(Difference listings)

※

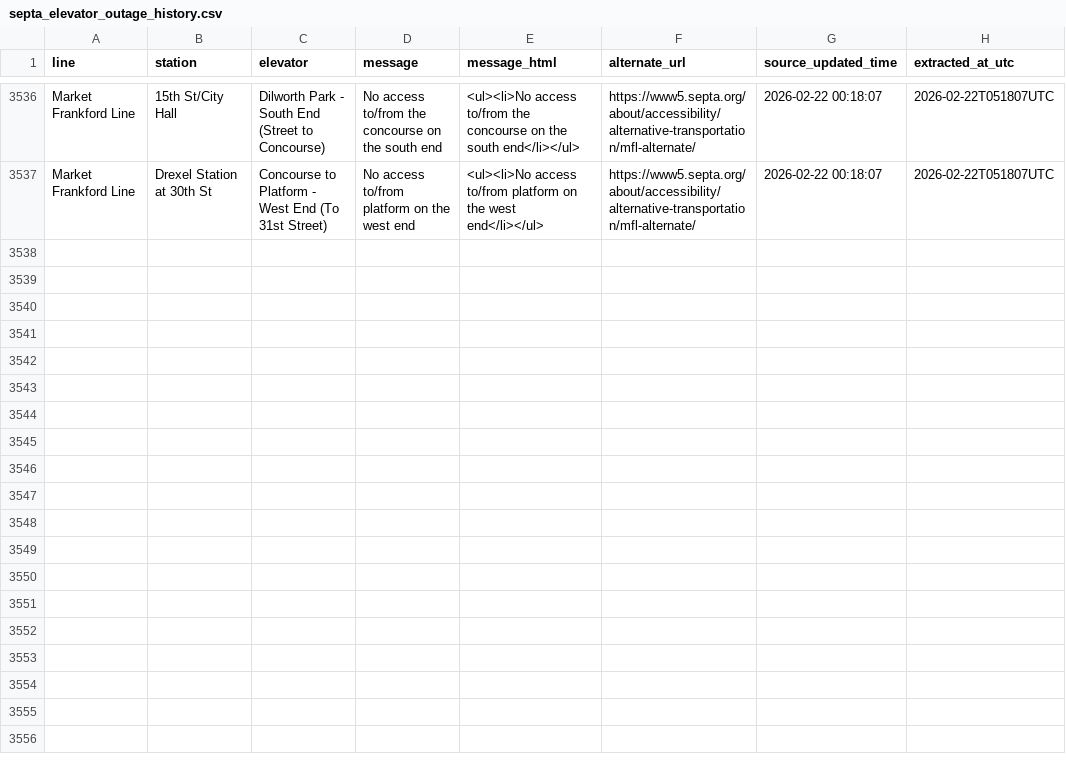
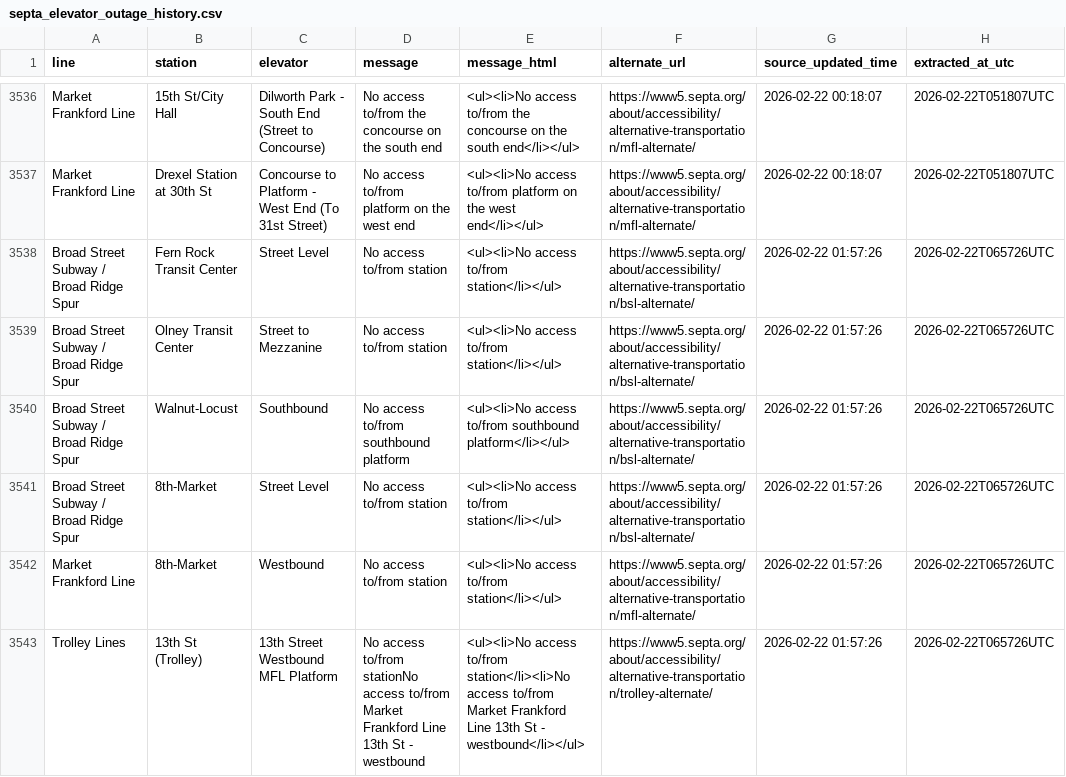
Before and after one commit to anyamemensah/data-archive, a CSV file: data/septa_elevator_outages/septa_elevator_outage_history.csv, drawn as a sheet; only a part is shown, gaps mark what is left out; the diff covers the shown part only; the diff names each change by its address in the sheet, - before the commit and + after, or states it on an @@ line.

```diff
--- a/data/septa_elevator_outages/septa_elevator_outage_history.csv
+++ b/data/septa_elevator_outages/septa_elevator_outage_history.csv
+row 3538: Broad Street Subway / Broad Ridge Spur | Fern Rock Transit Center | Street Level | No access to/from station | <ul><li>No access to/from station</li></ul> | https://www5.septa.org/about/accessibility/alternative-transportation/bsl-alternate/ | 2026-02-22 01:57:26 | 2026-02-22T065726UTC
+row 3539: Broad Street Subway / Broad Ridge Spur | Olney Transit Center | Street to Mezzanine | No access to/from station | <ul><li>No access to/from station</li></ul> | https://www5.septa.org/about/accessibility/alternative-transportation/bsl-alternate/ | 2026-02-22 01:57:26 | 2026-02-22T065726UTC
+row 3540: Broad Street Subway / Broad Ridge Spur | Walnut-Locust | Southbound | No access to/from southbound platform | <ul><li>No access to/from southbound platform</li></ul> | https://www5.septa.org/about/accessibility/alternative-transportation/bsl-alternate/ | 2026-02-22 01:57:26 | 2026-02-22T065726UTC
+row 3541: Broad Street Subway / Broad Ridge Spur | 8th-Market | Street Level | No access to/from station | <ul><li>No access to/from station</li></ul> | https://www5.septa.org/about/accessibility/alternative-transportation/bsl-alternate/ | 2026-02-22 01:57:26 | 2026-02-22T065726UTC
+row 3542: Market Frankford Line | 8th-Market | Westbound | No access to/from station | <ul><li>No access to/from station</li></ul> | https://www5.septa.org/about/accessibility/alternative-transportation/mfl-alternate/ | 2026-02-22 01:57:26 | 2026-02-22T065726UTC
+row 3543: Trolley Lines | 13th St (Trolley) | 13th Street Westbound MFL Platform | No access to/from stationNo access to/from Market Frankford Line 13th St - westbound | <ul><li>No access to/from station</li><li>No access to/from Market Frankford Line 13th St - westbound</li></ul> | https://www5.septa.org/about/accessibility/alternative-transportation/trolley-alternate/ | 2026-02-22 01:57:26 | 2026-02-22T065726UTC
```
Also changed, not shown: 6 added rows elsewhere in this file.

※

Requirement — What you return must match the records above exactly, minus any images.

Solution for this task —
Before and after one commit to anyamemensah/data-archive, a CSV file: data/septa_elevator_outages/septa_elevator_outage_history.csv, drawn as a sheet; only a part is shown, gaps mark what is left out; the diff covers the shown part only; the diff names each change by its address in the sheet, - before the commit and + after, or states it on an @@ line.

```diff
--- a/data/septa_elevator_outages/septa_elevator_outage_history.csv
+++ b/data/septa_elevator_outages/septa_elevator_outage_history.csv
+row 3538: Broad Street Subway / Broad Ridge Spur | Fern Rock Transit Center | Street Level | No access to/from station | <ul><li>No access to/from station</li></ul> | https://www5.septa.org/about/accessibility/alternative-transportation/bsl-alternate/ | 2026-02-22 01:57:26 | 2026-02-22T065726UTC
+row 3539: Broad Street Subway / Broad Ridge Spur | Olney Transit Center | Street to Mezzanine | No access to/from station | <ul><li>No access to/from station</li></ul> | https://www5.septa.org/about/accessibility/alternative-transportation/bsl-alternate/ | 2026-02-22 01:57:26 | 2026-02-22T065726UTC
+row 3540: Broad Street Subway / Broad Ridge Spur | Walnut-Locust | Southbound | No access to/from southbound platform | <ul><li>No access to/from southbound platform</li></ul> | https://www5.septa.org/about/accessibility/alternative-transportation/bsl-alternate/ | 2026-02-22 01:57:26 | 2026-02-22T065726UTC
+row 3541: Broad Street Subway / Broad Ridge Spur | 8th-Market | Street Level | No access to/from station | <ul><li>No access to/from station</li></ul> | https://www5.septa.org/about/accessibility/alternative-transportation/bsl-alternate/ | 2026-02-22 01:57:26 | 2026-02-22T065726UTC
+row 3542: Market Frankford Line | 8th-Market | Westbound | No access to/from station | <ul><li>No access to/from station</li></ul> | https://www5.septa.org/about/accessibility/alternative-transportation/mfl-alternate/ | 2026-02-22 01:57:26 | 2026-02-22T065726UTC
+row 3543: Trolley Lines | 13th St (Trolley) | 13th Street Westbound MFL Platform | No access to/from stationNo access to/from Market Frankford Line 13th St - westbound | <ul><li>No access to/from station</li><li>No access to/from Market Frankford Line 13th St - westbound</li></ul> | https://www5.septa.org/about/accessibility/alternative-transportation/trolley-alternate/ | 2026-02-22 01:57:26 | 2026-02-22T065726UTC
```
Also changed, not shown: 6 added rows elsewhere in this file.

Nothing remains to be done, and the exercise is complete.